Elle Osborne has announced the release of her new album It’s Not Your Gold Shall Me Entice on November 6th 2015, on 9th House Recordings, the home of her acclaimed debut, Testimony.
Her third solo album, It’s Not Your Gold Shall Me Entice is the first to feature her own songs. With a nod to her musical roots – and her adopted home of Sussex. The one traditional song on the new album is “Come Write Me Down” from English folk royalty, the Copper family, whence comes the album’s title (with the blessing of chief John Copper, himself). With this one exception, all tracks were written, arranged and produced by Elle.
At the heart of the album is Elle’s unique vocal sound, which Alex Neilson of Trembling Bells likens to “A cross between Lal Waterson and Nico”. Also featured, are her recurrent collaborators Alasdair Roberts on backing vocals and bass and Alex Neilson, with his Trembling Bells colleague, Mike Hastings, on drums and guitars, respectively.
Listen to the opening track, “I Don’t Like Sundays” below which we’ve chosen as our Song of the Day:
It’s Not Your Gold Shall Me Entice was recorded in four sunny days on the south coast of England, by David Lynch, best known for his work with Ed Harcourt.
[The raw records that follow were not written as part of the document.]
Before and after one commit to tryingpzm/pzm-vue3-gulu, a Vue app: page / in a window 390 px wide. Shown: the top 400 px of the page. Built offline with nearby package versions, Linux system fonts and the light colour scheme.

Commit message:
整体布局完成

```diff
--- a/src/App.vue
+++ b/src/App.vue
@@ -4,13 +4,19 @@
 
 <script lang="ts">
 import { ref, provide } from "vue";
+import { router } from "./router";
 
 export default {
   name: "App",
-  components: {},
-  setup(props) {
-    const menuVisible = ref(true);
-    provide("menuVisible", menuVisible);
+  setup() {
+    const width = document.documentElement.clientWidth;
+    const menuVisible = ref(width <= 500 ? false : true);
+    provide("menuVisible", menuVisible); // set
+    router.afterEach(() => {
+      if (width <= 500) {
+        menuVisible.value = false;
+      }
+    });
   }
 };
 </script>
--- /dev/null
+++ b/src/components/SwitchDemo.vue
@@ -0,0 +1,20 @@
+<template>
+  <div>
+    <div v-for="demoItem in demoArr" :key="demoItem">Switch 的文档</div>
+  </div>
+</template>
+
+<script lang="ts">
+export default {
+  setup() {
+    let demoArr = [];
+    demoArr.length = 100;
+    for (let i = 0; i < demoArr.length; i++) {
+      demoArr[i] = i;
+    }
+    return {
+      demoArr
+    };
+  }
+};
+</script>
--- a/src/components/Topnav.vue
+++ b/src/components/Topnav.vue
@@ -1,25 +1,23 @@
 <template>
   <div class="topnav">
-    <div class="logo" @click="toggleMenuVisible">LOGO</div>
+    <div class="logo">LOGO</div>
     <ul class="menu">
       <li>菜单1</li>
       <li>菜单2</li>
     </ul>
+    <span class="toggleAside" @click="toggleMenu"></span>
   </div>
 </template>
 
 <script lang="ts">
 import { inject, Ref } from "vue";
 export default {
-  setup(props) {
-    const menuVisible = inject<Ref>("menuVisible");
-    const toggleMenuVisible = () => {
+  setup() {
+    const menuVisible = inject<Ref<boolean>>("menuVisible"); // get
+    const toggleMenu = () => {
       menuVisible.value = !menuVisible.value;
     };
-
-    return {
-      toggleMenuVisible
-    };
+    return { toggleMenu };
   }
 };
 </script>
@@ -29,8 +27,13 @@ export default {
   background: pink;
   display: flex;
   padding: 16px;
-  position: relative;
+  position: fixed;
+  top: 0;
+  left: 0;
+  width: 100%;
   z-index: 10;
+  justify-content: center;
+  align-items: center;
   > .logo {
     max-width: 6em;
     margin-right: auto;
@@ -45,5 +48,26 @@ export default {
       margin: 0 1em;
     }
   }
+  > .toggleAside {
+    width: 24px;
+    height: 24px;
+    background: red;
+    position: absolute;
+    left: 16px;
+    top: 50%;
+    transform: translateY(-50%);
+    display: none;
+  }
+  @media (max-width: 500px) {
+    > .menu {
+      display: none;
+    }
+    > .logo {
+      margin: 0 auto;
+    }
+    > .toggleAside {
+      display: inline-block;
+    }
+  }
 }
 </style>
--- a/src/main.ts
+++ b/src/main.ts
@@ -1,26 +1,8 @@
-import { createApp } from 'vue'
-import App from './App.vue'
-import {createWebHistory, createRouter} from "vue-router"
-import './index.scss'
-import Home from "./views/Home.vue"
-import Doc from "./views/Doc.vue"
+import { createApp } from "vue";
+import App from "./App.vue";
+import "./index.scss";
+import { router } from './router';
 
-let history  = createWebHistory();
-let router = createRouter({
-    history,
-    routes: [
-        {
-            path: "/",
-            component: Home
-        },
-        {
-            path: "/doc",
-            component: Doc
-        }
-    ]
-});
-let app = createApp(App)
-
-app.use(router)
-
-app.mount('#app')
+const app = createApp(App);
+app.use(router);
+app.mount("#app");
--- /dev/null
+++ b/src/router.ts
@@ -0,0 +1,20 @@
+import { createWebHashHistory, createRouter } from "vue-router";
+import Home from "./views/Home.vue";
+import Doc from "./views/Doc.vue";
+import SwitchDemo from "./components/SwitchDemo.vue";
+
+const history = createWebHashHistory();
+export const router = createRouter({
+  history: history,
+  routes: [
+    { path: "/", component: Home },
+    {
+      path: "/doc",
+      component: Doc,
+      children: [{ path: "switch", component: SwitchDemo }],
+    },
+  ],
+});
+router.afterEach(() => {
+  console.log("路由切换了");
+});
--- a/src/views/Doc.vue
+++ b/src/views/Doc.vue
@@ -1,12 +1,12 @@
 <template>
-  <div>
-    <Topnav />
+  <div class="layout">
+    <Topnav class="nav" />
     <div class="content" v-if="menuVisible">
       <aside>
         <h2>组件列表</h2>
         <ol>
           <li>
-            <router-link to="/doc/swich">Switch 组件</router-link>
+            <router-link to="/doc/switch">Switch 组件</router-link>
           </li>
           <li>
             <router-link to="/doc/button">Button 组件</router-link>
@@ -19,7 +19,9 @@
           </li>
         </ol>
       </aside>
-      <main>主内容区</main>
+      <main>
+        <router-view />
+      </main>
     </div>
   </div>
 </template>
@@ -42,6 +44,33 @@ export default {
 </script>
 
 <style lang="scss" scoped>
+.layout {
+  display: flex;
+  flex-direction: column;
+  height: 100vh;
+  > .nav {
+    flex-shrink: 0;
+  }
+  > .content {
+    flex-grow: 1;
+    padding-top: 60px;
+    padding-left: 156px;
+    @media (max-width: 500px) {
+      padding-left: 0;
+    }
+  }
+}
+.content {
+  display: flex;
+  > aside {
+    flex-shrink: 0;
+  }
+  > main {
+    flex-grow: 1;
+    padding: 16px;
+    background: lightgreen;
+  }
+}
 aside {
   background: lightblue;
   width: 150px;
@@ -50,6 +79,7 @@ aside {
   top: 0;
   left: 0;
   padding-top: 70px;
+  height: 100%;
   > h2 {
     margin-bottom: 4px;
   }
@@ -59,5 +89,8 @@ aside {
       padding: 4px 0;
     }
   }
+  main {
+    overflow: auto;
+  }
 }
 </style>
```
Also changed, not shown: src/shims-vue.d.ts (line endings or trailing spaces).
Elle’s collaborators, being veterans of inner-city Glasgow’s music scene, were none too impressed by the genteel seaside setting, with Mike Hastings quipping, “Eastbourne’s so depressing, no wonder they put Beachy Head there!”.
The album’s front cover photo shows Elle’s grandmother, Katherine Compton in a drinking competition at Sidmouth Festival in the 1960s. Elle grew up thinking this’s what grandmothers did! Kath Compton is still remembered by many in British and Irish folk music for booking The Watersons, Peter Bellamy, et al, for their first folk club gigs.
Still the voice of the outsider, and now with added touches of Americana to her folk heritage, It’s Not Your Gold Shall Me Entice is Elle’s most accessible record to date.